Monday, December 3, 2007
Fig and ginger loaf
I absolutely adore both dried figs and ginger. The former is exotically sweet, while the latter possesses a glorious sweet heat. Both ingredients can be used to enhance the flavour of sweet or savoury dishes, making them incredibly versatile.
While flicking through the October-November 2007 edition of my latest favourite Kiwi find, Dish magazine, I spotted a recipe for Fig and Ginger Loaf among the brunch recipes. I was immediately smitten and knew that I had to make this. How could I refuse, with two of my favourite ingredients combined in one delicious looking cake?
From the photograph above, you can see what a glorious golden cake this is, laden with luscious figs and ginger. This loaf has been my morning tea for work this week, and I will definitely be re-visiting it often. The contrasting sweetnesses of the figs and ginger make this loaf irresistable all by itself; however, the recipe authors suggest that it be served toasted with ricotta and mango. Whichever way you would prefer it, I recommend it highly.

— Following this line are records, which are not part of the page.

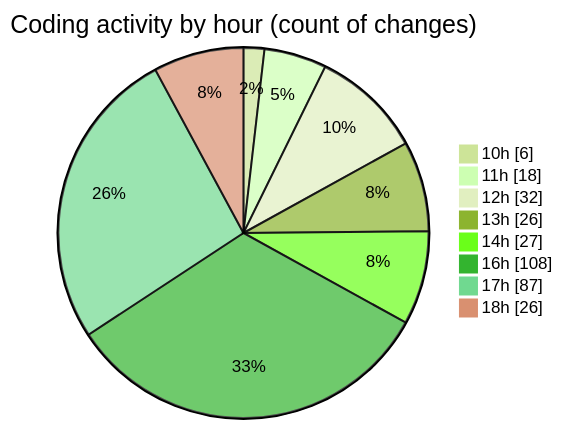
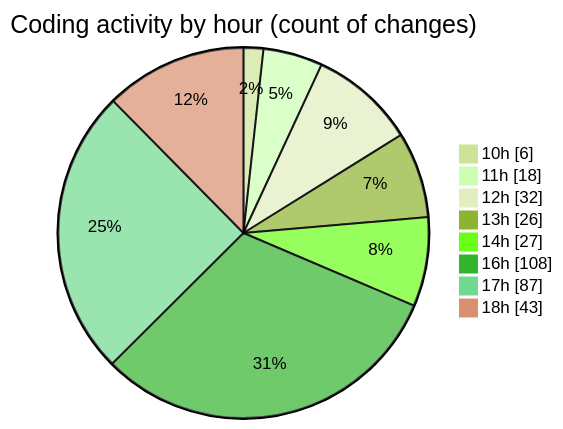
Before and after one commit to momahboobian/code-tracking: the second of 2 diagrams in 2026-09-03/cda/README.md, drawn with Mermaid (forest theme). The commit also changed other lines of this file and 1 other file, not shown here.

````diff
--- a/2026-09-03/cda/README.md
+++ b/2026-09-03/cda/README.md
@@ -100,12 +100,12 @@
 ```mermaid
 pie showData
 title Coding activity by hour (count of changes)
 "10h" : 6
 "11h" : 18
 "12h" : 32
 "13h" : 26
 "14h" : 27
 "16h" : 108
 "17h" : 87
-"18h" : 26
+"18h" : 43
 ```
````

The recipe is as follows:
125ml milk, warmed (I used skim milk)
1 teaspoon bicarbonate of soda
1 egg yolk
100ml vegetable oil

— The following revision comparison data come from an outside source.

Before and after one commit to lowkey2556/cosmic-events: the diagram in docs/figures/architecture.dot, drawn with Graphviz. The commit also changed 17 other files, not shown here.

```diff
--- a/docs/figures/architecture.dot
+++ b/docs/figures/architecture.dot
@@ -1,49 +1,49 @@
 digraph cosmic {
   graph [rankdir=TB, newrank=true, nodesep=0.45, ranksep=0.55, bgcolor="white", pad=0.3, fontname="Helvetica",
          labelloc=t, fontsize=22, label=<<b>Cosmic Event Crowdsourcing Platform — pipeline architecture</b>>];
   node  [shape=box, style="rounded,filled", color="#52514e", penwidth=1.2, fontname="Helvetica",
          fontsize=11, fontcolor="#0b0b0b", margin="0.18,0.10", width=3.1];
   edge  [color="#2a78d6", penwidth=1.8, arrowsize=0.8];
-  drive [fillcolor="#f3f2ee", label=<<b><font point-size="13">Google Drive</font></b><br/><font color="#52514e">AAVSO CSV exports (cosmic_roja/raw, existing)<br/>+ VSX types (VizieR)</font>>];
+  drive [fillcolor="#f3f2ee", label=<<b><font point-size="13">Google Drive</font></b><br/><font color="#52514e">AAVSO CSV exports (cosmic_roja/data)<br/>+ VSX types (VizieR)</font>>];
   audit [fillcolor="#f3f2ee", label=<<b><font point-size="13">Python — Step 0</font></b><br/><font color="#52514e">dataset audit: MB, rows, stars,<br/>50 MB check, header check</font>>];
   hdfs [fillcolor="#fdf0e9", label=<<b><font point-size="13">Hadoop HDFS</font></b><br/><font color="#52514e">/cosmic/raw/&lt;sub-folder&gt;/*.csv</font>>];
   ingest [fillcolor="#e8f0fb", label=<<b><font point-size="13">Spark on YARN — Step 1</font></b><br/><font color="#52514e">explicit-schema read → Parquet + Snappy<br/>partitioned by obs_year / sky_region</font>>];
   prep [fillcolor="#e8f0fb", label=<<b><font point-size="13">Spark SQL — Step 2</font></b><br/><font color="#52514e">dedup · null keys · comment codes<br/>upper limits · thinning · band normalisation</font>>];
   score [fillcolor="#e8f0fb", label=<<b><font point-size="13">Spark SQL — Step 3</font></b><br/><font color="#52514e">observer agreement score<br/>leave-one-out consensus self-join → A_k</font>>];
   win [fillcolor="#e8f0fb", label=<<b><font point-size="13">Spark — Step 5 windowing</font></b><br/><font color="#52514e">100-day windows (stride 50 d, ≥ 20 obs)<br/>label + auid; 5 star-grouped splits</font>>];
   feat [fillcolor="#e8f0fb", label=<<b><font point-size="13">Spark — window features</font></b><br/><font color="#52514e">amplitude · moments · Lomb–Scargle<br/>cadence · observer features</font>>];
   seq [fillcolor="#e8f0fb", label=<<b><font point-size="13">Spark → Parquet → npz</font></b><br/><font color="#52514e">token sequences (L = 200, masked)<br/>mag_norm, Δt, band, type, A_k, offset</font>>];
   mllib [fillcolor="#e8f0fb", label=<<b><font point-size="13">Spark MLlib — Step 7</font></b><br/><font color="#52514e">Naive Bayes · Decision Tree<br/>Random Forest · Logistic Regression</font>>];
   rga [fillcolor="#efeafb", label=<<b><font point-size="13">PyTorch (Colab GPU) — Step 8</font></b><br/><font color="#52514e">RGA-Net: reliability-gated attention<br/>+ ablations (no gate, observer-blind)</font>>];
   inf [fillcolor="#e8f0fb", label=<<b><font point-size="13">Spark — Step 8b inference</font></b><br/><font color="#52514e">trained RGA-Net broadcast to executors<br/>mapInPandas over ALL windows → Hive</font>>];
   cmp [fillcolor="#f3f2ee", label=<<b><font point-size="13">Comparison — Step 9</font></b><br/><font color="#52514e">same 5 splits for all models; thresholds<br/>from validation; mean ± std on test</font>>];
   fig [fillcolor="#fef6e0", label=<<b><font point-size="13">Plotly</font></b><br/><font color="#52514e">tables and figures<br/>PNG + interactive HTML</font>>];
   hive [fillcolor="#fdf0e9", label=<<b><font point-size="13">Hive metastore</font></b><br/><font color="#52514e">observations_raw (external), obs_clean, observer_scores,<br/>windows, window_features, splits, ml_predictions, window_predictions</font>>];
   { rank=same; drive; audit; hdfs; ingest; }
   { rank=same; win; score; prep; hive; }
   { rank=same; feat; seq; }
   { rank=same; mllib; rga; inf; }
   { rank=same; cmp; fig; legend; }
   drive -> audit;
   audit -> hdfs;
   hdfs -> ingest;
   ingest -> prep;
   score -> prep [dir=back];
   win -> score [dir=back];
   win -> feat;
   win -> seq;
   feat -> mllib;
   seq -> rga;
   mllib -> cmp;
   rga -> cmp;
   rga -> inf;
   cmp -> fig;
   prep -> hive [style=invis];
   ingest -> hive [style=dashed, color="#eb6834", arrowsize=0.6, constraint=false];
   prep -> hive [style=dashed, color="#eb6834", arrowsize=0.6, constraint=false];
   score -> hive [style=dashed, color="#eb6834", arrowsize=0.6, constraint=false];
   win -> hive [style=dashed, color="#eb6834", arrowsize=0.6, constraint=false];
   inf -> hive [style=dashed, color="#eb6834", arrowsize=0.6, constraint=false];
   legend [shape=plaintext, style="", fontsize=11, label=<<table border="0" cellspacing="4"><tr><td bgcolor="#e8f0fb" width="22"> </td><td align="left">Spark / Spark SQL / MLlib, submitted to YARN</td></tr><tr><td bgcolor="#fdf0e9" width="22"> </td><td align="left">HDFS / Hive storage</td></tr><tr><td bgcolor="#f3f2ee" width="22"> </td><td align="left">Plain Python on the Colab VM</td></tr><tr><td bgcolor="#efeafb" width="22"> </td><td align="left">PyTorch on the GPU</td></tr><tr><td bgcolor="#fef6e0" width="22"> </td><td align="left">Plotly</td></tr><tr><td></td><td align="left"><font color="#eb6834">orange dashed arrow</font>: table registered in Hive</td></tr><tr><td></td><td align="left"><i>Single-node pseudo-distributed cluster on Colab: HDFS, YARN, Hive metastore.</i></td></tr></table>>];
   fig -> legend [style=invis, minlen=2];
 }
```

1 teaspoon vanilla extract
2 tablespoons golden syrup
1/3 cup chopped preserved ginger (I used crystallised ginger and it was fine)
3/4 cup chopped dried figs

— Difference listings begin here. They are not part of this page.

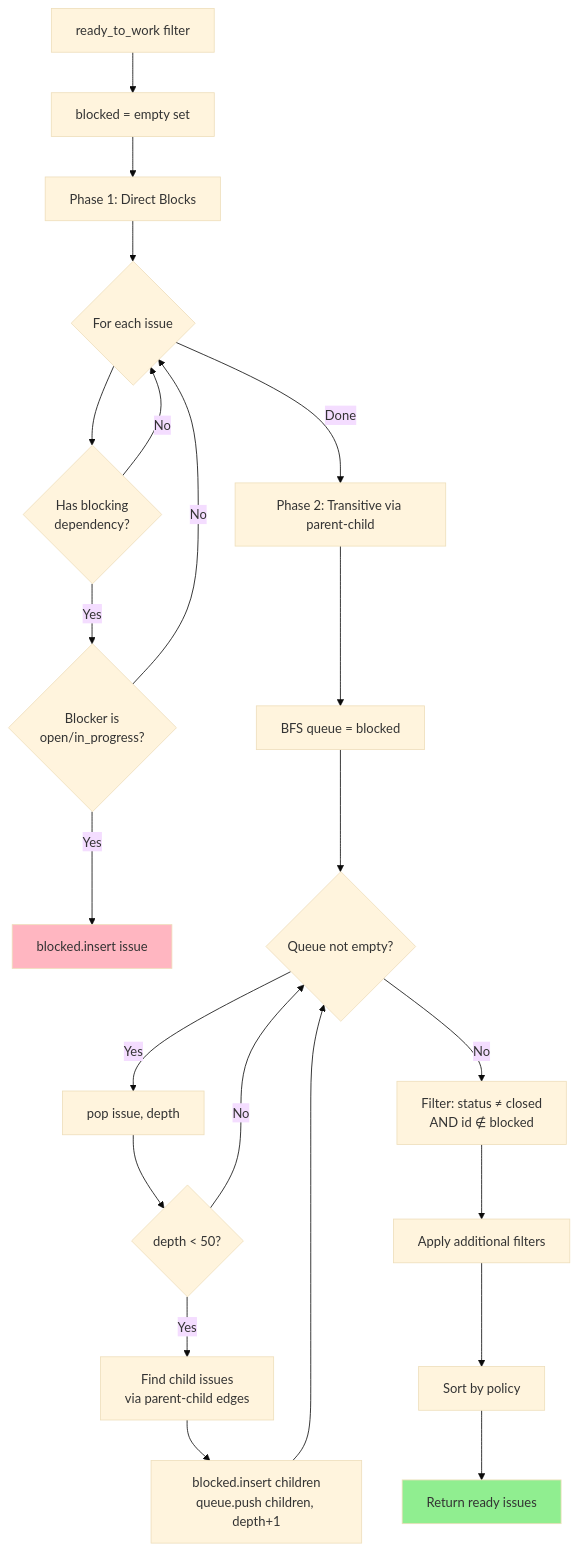
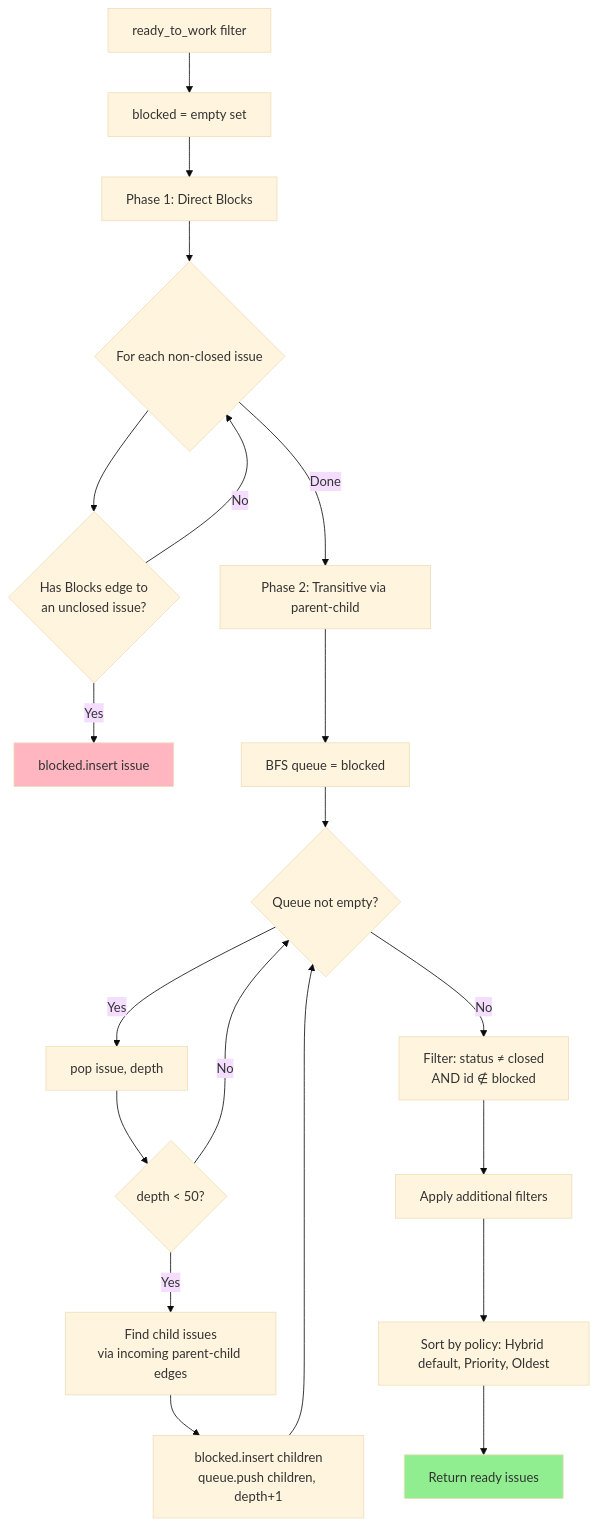
Before and after one commit to dwalleck/rivets: the sixth of 9 diagrams in docs/storage-architecture.md, drawn with Mermaid (base theme). The commit also changed other lines of this file and 4 other files, not shown here.

````diff
--- a/docs/storage-architecture.md
+++ b/docs/storage-architecture.md
@@ -247,30 +325,28 @@
 ```mermaid
 graph TD
     Start[ready_to_work filter] --> Init[blocked = empty set]
 
     Init --> Phase1[Phase 1: Direct Blocks]
-    Phase1 --> Loop1{For each issue}
-    Loop1 --> Check1{Has blocking<br/>dependency?}
-    Check1 -->|Yes| CheckStatus{Blocker is<br/>open/in_progress?}
-    CheckStatus -->|Yes| AddBlocked[blocked.insert issue]
-    CheckStatus -->|No| Loop1
+    Phase1 --> Loop1{For each non-closed issue}
+    Loop1 --> Check1{Has Blocks edge to<br/>an unclosed issue?}
+    Check1 -->|Yes| AddBlocked[blocked.insert issue]
     Check1 -->|No| Loop1
     Loop1 -->|Done| Phase2
 
     Phase2[Phase 2: Transitive via parent-child] --> BFS[BFS queue = blocked]
     BFS --> Loop2{Queue not empty?}
     Loop2 -->|Yes| Pop[pop issue, depth]
     Pop --> DepthCheck{depth < 50?}
-    DepthCheck -->|Yes| Children[Find child issues<br/>via parent-child edges]
+    DepthCheck -->|Yes| Children[Find child issues<br/>via incoming parent-child edges]
     Children --> AddChildren[blocked.insert children<br/>queue.push children, depth+1]
     AddChildren --> Loop2
     DepthCheck -->|No| Loop2
     Loop2 -->|No| Filter
 
     Filter[Filter: status ≠ closed<br/>AND id ∉ blocked] --> ApplyFilter[Apply additional filters]
-    ApplyFilter --> Sort[Sort by policy]
+    ApplyFilter --> Sort[Sort by policy: Hybrid default, Priority, Oldest]
     Sort --> Result[Return ready issues]
 
     style AddBlocked fill:#FFB6C1
     style Result fill:#90EE90
 ```
````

200g plain flour
1/4 teaspoon salt
1 1/2 teaspoons ground ginger
1/2 teaspoon cinnamon
Preheat your oven to 125 degrees Celsius. Grease and line a loaf tin (3 cup capacity).
Stir the bicarbonate of soda into the warmed milk until dissolved. Beat the eggs and egg yolk lightly, then whisk into the milk. Add the oil, vanilla, golden syrup and ginger and stir until combined.
Sift the flour, salt, ginger and cinnamon together in a separate bowl, and combine with the sugar. Toss the figs in the flour mixture until fully coated. Add the milk solution to the flour mixture, and mix until just combined.
Pour the batter into the prepared loaf tin, and bake until cooked through (mine took about 2 hours, while the recipe says 1 1/2 hours). Cool in the tin for around 15 minutes, then turn out onto a wire rack to cool completely.
Enjoy sliced for brunch, morning tea or any time you need a sweet boost!